[Opening WORKING DATA section]

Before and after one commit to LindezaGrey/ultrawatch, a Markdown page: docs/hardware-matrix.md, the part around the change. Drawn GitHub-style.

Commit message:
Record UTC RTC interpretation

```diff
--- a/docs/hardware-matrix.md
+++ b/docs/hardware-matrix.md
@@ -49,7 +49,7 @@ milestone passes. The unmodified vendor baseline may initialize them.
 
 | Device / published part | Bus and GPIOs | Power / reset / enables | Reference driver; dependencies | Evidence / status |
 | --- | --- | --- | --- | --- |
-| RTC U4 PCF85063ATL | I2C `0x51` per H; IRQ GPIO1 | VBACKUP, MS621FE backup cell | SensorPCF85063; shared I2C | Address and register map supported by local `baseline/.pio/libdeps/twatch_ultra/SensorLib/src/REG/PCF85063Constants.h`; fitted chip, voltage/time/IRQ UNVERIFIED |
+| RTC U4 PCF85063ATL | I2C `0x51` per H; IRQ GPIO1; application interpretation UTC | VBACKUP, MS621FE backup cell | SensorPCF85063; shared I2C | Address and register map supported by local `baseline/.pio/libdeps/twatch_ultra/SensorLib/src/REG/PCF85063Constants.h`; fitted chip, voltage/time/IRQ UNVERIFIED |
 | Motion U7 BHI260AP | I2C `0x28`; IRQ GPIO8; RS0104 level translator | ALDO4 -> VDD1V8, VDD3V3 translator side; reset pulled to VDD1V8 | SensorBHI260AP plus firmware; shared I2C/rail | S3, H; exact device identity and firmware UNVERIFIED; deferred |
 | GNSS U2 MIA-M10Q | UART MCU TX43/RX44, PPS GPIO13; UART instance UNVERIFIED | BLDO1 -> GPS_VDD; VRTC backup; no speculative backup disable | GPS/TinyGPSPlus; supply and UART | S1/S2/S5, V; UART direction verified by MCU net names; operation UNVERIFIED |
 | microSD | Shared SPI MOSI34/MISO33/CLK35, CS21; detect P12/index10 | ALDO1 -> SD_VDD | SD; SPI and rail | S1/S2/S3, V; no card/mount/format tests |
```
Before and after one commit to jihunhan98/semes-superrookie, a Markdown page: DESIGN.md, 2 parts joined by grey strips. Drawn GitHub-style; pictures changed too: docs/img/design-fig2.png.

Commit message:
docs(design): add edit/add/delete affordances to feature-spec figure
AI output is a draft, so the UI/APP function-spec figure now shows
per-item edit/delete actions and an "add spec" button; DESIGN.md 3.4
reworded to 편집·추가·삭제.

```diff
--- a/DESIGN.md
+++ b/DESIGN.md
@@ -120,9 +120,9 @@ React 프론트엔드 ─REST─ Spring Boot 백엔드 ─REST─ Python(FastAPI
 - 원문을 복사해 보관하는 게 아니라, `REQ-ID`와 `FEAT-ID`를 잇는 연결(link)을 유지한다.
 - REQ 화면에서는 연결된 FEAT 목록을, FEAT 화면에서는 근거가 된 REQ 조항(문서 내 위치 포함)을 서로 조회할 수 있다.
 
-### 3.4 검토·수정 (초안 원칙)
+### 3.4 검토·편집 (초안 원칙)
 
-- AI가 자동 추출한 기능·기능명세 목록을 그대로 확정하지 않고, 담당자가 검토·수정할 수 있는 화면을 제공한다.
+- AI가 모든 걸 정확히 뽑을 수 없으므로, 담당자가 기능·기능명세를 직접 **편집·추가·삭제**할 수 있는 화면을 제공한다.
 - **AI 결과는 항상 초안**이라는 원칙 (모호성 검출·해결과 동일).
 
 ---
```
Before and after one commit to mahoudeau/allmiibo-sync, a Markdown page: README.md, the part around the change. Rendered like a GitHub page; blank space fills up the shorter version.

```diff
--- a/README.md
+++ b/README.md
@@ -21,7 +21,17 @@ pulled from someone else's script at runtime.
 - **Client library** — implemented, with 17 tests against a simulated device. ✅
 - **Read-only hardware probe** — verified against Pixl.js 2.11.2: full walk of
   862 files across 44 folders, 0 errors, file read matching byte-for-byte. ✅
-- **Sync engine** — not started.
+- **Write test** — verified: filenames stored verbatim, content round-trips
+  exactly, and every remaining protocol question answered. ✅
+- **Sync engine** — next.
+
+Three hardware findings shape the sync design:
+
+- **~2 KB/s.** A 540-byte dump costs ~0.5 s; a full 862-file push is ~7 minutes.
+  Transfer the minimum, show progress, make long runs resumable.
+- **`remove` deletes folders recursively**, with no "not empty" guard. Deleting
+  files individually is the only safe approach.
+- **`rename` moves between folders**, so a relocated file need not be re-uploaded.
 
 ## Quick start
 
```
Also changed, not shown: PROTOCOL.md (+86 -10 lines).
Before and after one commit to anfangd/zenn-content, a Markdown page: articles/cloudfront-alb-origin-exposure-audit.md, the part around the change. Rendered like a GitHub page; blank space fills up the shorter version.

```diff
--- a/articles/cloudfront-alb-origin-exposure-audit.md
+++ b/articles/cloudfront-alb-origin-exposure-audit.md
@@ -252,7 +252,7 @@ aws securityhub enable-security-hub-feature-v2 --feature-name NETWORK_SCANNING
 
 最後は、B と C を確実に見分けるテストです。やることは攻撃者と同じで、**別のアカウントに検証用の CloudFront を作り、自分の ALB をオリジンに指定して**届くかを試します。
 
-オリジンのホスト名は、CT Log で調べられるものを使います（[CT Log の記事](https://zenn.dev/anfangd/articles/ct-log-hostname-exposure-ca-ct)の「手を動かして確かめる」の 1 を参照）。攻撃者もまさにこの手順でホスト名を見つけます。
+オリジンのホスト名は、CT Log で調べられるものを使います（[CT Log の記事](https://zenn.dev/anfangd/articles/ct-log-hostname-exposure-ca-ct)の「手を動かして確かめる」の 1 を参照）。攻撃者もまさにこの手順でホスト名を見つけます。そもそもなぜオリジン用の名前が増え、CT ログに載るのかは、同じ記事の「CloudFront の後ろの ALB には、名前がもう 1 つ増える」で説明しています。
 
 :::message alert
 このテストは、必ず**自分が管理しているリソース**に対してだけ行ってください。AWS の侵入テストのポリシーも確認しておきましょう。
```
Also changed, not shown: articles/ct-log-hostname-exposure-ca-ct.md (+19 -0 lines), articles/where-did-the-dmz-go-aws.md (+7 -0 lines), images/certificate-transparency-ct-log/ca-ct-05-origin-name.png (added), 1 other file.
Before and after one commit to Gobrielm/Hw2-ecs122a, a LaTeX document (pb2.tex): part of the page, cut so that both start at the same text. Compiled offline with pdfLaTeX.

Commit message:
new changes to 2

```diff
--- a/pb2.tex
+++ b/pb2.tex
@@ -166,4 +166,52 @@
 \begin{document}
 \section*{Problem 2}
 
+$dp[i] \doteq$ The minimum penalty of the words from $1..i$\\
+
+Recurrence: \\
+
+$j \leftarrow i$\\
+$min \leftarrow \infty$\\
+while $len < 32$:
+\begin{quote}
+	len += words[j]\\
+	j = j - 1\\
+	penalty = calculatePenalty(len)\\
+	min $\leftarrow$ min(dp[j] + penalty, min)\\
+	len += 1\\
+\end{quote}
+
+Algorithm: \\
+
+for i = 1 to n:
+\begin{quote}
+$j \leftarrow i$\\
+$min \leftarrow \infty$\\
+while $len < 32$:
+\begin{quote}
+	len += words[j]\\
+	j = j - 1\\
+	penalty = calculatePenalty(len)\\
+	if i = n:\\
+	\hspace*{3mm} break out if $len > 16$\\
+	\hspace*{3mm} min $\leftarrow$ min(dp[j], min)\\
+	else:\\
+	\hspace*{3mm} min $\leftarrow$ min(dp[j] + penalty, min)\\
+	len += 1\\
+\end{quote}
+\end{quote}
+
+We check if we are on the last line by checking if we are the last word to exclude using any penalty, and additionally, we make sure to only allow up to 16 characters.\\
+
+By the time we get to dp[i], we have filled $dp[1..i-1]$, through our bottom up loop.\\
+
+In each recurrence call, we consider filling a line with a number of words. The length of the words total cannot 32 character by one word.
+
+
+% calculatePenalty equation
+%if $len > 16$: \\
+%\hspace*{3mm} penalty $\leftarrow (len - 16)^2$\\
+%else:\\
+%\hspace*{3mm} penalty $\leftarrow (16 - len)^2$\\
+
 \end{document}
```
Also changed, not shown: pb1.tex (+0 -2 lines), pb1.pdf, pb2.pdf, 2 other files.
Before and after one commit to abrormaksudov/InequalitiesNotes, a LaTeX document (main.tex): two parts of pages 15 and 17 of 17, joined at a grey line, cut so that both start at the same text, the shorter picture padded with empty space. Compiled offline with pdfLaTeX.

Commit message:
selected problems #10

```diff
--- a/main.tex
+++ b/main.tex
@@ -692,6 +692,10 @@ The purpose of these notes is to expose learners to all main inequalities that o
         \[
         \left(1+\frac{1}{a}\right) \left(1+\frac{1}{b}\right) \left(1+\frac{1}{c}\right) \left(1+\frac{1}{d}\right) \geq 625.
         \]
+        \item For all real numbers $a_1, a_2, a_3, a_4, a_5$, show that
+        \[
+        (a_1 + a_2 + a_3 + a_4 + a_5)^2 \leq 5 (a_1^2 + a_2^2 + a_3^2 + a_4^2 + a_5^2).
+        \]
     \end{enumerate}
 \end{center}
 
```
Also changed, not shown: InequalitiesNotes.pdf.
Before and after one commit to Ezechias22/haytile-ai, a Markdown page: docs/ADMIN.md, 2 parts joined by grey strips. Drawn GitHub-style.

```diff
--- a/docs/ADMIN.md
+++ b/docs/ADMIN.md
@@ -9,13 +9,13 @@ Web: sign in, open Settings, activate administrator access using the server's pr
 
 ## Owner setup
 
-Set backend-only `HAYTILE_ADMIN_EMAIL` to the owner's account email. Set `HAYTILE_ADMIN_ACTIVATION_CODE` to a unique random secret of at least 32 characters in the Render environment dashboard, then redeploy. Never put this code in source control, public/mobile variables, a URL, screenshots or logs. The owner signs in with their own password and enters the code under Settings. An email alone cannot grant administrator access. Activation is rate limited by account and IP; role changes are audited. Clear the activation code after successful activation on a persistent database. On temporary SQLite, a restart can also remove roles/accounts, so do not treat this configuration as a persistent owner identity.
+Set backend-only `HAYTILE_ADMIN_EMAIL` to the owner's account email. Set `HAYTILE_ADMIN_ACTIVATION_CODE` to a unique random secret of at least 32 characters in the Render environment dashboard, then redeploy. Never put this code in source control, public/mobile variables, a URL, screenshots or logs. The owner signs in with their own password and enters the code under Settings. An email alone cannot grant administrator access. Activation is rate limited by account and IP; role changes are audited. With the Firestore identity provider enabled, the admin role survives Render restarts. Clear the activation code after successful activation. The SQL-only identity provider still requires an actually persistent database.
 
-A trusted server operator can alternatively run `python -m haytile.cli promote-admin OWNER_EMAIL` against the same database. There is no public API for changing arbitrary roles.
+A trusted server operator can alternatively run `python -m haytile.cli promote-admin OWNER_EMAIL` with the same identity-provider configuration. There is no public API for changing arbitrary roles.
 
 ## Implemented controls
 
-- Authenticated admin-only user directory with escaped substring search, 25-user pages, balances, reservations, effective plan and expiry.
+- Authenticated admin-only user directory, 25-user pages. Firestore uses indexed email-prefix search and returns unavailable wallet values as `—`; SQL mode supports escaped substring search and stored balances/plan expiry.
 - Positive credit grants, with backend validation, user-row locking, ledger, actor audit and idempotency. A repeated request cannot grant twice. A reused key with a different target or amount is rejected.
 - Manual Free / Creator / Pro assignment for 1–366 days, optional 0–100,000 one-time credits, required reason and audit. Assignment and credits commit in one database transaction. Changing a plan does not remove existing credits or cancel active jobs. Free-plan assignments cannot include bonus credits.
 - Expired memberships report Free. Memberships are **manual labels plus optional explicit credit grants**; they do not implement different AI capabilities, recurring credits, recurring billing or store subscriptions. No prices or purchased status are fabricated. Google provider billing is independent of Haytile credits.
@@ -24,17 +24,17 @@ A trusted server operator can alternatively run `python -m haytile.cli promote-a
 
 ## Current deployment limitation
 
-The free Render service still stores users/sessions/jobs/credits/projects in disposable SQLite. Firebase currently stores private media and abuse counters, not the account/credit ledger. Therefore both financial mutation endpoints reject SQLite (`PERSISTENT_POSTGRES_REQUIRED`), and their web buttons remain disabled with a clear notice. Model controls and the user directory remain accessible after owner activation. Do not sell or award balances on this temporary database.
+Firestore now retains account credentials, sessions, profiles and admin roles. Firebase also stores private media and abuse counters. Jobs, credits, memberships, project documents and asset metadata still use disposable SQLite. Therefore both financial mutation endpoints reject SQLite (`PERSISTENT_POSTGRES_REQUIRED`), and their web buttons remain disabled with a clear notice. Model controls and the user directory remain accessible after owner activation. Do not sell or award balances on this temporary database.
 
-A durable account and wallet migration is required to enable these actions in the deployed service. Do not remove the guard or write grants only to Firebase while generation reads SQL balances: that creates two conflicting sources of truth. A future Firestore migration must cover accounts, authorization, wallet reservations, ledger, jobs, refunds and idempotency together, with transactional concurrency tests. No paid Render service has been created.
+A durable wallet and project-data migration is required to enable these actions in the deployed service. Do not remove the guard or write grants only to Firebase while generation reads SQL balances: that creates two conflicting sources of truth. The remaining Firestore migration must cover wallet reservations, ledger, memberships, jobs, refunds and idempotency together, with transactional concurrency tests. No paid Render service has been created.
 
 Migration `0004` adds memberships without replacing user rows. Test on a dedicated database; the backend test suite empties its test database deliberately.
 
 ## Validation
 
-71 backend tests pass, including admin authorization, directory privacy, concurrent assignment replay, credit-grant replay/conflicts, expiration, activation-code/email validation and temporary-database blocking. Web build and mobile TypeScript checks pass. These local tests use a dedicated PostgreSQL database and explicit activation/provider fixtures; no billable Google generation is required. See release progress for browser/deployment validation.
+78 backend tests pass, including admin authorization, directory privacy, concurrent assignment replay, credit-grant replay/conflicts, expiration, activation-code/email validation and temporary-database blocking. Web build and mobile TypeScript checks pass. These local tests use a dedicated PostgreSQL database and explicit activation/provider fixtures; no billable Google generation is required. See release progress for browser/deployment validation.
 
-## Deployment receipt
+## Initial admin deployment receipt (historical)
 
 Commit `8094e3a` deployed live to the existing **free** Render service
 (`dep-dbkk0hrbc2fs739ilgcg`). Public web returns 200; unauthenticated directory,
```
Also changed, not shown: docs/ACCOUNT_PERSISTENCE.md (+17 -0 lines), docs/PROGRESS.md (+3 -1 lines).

[Closing WORKING DATA section]

# WORK ORDER:
Go through the entries above and copy out every line that includes the word "lines".

# ANSWER BELOW:
Also changed, not shown: PROTOCOL.md (+86 -10 lines).
Also changed, not shown: articles/ct-log-hostname-exposure-ca-ct.md (+19 -0 lines), articles/where-did-the-dmz-go-aws.md (+7 -0 lines), images/certificate-transparency-ct-log/ca-ct-05-origin-name.png (added), 1 other file.
Also changed, not shown: pb1.tex (+0 -2 lines), pb1.pdf, pb2.pdf, 2 other files.
Also changed, not shown: docs/ACCOUNT_PERSISTENCE.md (+17 -0 lines), docs/PROGRESS.md (+3 -1 lines).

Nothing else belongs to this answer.